He points to the structure of the economy that’s made it harder for middle- and low-income families to benefit from overall growth.

“Global competition, technological change, barriers to education, de-unionization, financial and housing bubbles, intractable recessions, followed by first jobless and then wage-less recoveries, the persistent absence of tight labor markets, all of these factors contribute to the growing disconnect between growth and economic well-being of most households,” Bernstein says.

Income inequality

New statistics show Denver had the sixth-highest poverty rate in the nation among cities – but it also has the eighth-highest median household income.

The Colorado Fiscal Institute says the state is on the brink of a situation where the top 20 percent of households will control nearly half of all income. The institute notes that in Colorado, the lowest quintile of wage earners pays 9 percent of their income in taxes, while the top 1 percent pays 4.5 percent.

Economists say that leads to a state of extremes. In the San Luis Valley, for example, more than a third of kids live in poverty.

Next steps

Despite the welcome drop in the child poverty rate, child advocates say more than 200,000 children still live in poverty.

Advocates would like to see changes in a number of state and federal policies such as reauthorizing the children’s health insurance program and beefing up the federal grants that give subsidies to low-income families to provide child care while they work.

They’d like to see Colorado pass an earned income tax credit for working families, and on the federal level, a bill to allow states to collect sales tax for online purchases. Some economic analysts say Colorado’s inability to levy taxes because of the Taxpayer's Bill of Rights is also hampering efforts to alleviate poverty.

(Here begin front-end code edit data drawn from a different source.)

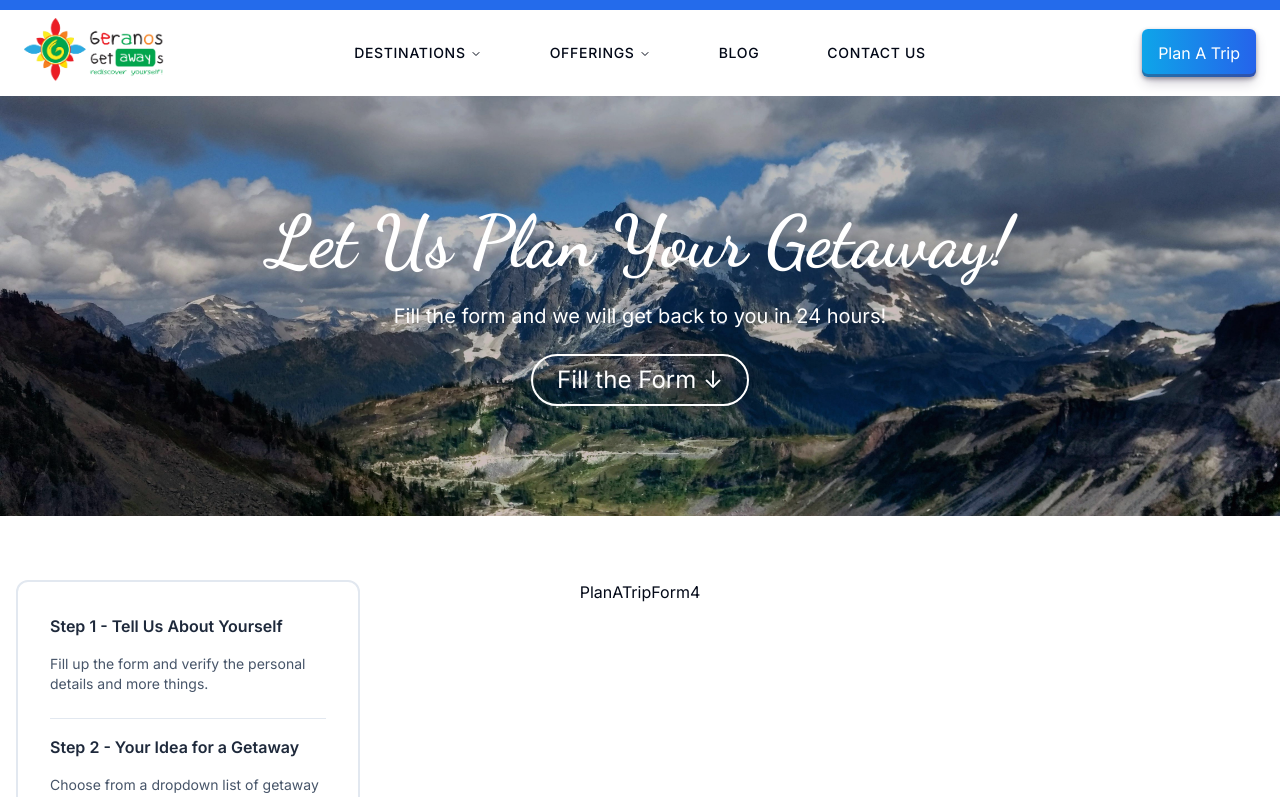
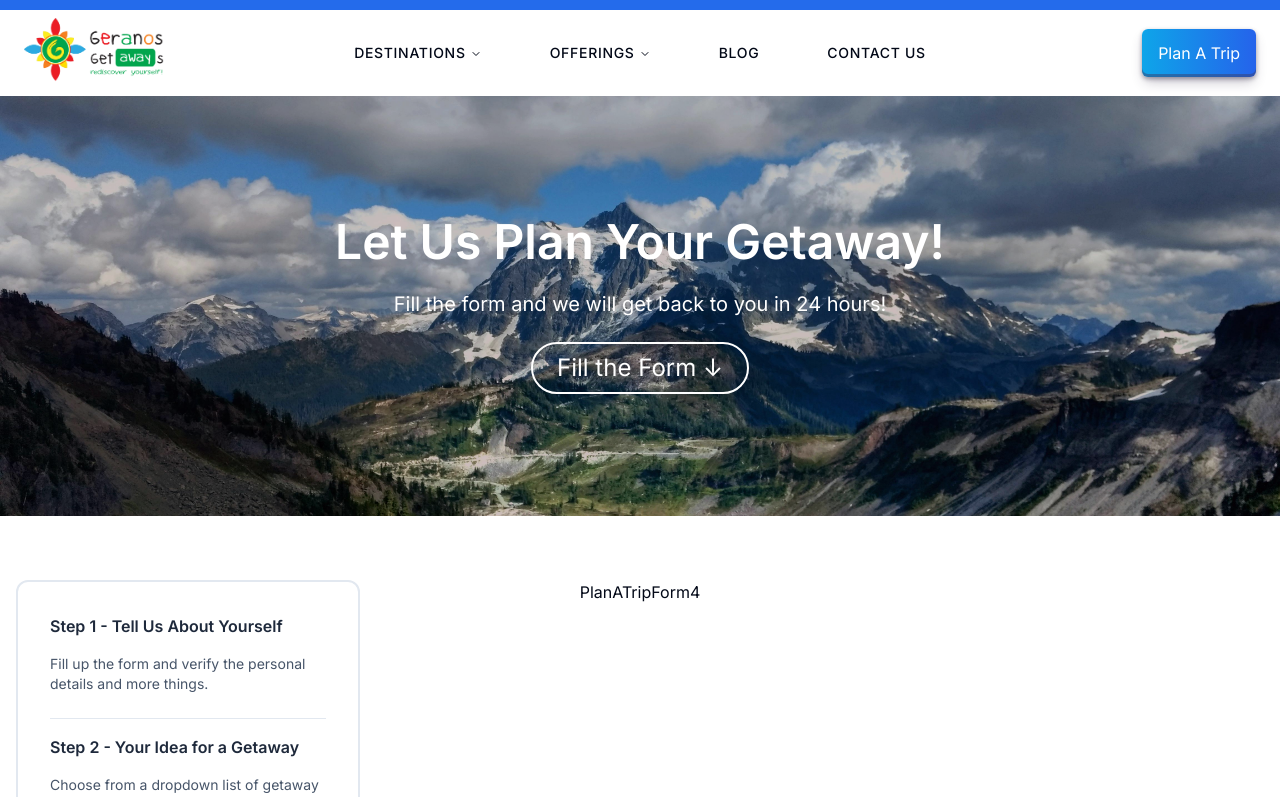
Before and after one commit to TheHypedge/geranos, a Next.js app: page /plan-a-trip in a window 1280 px wide. Shown: the top 797 px of the page. Built offline with nearby package versions, Linux system fonts and the light colour scheme.

Commit message:
changes
changes

```diff
--- a/src/app/contact/page.tsx
+++ b/src/app/contact/page.tsx
@@ -7,7 +7,7 @@ const Page = () => {
     <div className="min-h-[400px] flex flex-col my-12 mb-0">
         <div className="bg-cover bg-[url('/global/banners/contact-3.jpg')]  min-h-[420px]  bg-slate-50">
             <div className="bg-[rgba(0,0,0,0.3)] flex aling-middle justify-center gap-6 text-center flex-col min-h-[420px] px-4 py-12">
-            <h1 className="font-dancingScript text-white text-7xl font-semibold">Contact Us</h1>
+            <h1 className="text-white text-5xl font-semibold">Contact Us</h1>
             <p className="text-white text-xl">We are happy to assist journeys and life experiences!</p>
 
             <Link href="#cstmContId" id="cstmContId" className="">
--- a/src/app/plan-a-trip/page.tsx
+++ b/src/app/plan-a-trip/page.tsx
@@ -31,7 +31,7 @@ const PlanATrip = () => {
 
 <div className="bg-cover bg-[url('/global/banners/contact-5.jpg')] bg-center min-h-[420px]  bg-slate-50">
             <div className="bg-[rgba(0,0,0,0.3)]min-h-[520px] flex aling-middle justify-center gap-6 text-center flex-col min-h-[420px] px-4 py-12 bg-[rgba(0,0,0,0.2)]">
-            <h1 className="font-dancingScript text-white text-7xl font-semibold">Let Us Plan Your Getaway!</h1>
+            <h1 className=" text-white text-5xl font-semibold">Let Us Plan Your Getaway!</h1>
             <p className="text-white text-xl">Fill the form and we will get back to you in 24 hours!</p>
 
             <Link href="#cstmContId" id="cstmContId" className="">
```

This story is part of our ongoing exploration of Colorado kids who are living in poverty, how it affects their lives and our common future. We'd like to hear your ideas about about what can be done about child poverty in Colorado. Share your thoughts through our Public Insight Network.